Photo: Eric Ervine
Photo: Eric Ervine

In Acquired Tastes, The A.V. Club explores the food and drinks we can’t live without.

Every month has its own particular flavor. December tastes like candy canes and hot cocoa. March tastes like Shamrock shakes. July is hot dogs and grill char. Then there’s October, when everything is suddenly covered in goddamn pumpkin spice. Who would’ve thought pumpkin would become such an omnipresent gourd? It’s a nearly inedible fruit whose flesh is eaten only out of desperation, and it requires a sinus-clearing amount of spices just to choke it down.

This particular spice combination—cinnamon, nutmeg, allspice, cloves, ginger—has been in existence as long as American grandmas have served pumpkin pie. But at some point, likely with Starbucks’ 2003 introduction of the pumpkin spice latte, it achieved a new, weird intensity of American obsession. You know something’s popular when it inspires prophylactic parody.

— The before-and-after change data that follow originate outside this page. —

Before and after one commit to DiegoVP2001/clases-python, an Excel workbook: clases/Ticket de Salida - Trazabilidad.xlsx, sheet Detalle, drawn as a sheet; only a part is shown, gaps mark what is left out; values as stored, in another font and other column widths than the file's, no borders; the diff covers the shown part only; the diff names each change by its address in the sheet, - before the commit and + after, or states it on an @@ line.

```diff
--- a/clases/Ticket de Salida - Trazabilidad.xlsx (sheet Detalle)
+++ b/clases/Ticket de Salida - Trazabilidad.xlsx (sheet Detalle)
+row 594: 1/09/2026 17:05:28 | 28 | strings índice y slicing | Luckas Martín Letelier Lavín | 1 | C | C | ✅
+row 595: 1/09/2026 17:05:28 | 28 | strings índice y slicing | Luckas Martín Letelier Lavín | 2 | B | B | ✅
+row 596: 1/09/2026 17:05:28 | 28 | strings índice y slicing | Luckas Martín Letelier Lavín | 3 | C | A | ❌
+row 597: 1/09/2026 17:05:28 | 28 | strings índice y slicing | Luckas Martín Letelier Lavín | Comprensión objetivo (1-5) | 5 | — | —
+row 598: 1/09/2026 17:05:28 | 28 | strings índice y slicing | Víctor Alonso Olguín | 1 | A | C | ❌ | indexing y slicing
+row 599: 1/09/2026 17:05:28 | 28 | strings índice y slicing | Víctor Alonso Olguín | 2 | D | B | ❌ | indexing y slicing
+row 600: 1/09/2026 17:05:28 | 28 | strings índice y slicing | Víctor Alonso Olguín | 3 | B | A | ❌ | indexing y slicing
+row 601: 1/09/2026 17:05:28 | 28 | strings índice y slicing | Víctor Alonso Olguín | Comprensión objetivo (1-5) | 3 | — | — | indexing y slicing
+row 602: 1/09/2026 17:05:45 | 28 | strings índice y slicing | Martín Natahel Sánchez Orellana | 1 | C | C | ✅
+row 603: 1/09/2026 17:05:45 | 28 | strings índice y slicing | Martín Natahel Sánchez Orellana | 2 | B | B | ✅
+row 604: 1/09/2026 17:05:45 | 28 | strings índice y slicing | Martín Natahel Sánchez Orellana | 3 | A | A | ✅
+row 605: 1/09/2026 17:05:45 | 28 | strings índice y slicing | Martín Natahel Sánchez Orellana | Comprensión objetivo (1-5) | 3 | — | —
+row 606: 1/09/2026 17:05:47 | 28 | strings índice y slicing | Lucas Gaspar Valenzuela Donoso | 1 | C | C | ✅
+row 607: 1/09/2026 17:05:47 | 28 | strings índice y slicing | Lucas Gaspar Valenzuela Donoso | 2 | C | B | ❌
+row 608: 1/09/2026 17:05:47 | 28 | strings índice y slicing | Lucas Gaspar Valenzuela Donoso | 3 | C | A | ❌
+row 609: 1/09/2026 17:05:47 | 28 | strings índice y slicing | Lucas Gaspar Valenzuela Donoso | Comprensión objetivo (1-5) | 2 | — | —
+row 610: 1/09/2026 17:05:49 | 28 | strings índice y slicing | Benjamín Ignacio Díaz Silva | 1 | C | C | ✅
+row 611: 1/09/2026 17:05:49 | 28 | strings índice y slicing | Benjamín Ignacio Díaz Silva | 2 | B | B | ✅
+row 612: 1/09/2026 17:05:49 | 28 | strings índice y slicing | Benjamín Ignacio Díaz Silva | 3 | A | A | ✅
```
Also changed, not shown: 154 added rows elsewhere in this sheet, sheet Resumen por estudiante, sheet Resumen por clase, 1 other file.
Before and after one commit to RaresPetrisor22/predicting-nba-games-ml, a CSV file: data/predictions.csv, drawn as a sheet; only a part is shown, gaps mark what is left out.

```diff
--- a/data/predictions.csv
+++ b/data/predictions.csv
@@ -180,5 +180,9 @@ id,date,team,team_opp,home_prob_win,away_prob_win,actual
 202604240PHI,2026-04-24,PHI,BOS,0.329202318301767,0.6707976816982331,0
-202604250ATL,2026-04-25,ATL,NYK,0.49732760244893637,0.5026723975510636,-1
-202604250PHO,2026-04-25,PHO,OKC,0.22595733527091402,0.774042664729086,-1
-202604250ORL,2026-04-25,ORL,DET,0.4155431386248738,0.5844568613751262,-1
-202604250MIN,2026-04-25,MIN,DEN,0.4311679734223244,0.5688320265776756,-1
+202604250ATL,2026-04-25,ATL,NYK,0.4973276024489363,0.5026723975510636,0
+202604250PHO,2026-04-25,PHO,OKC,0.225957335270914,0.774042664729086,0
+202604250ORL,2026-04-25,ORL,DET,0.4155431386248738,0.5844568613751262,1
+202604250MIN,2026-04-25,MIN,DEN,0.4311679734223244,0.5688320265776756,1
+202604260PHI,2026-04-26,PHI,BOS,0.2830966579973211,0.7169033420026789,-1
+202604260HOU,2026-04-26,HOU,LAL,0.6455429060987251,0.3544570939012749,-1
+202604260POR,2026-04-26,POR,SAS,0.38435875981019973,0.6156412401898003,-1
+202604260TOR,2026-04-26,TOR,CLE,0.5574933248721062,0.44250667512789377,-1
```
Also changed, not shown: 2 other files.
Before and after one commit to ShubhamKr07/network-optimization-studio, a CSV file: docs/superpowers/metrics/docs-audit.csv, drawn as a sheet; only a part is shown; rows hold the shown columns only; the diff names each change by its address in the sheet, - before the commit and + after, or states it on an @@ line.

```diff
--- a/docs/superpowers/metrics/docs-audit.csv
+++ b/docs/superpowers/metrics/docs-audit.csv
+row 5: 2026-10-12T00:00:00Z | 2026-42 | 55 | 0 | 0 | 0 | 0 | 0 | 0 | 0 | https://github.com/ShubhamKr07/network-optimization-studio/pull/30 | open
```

Trader Joe’s, America’s lifestyle blogger-turned-grocer, hasn’t just embraced pumpkin spice season. In many ways, it’s become its chief marketing agency. Walk into one of its stores this time of year and your retinas may readjust to a permanent orange: It’s a veritable pumpkin bacchanal inside, where no product is safe from being blanketed in its autumnal spicing. Recently I wandered into my neighborhood T.J.’s in search of a few pumpkin-flavored items to test; I walked out with 33. Here I present a random sampling of all the pumpkin spice things I could get through before I’d had enough.

Pumpkin Spice Caramel Corn

Here’s a good example of pumpkin spice not smothering something with its sickly sweetness. The cinnamon and clove lays low in the background, balanced by the salt-and-crunch of pumpkin seeds, walnuts, and caramel popcorn.

Country Pumpkin Spice Granola Cereal

This is the same basic idea as the caramel corn, but for breakfast. Here the sweetness doesn’t come solely from the pumpkin spice, as it’s layered in with coconut, honey, and the cold milk you pour. I enjoy the texture variance, from the crunchy oats to the chewy raisins.

Pumpkin Panettone

This is essentially a round buttery brioche loaf, with a lightly spiced, airy, but somewhat dried crumb interior (like a Parker House roll) and creamy nuggets of candied pumpkin embedded. Panettone is a beloved style of Italian cake, though most Americans would probably regard this particular version as “bread.”

Pumpkin Spice Coffee (Keurig pods)

This is... not good. It’s artificial tasting, yet with little discernible spice. It also smells earthy, mulchy, and vaguely of compost—like coffee brewed in a hippie commune.

Pumpkin Vinaigrette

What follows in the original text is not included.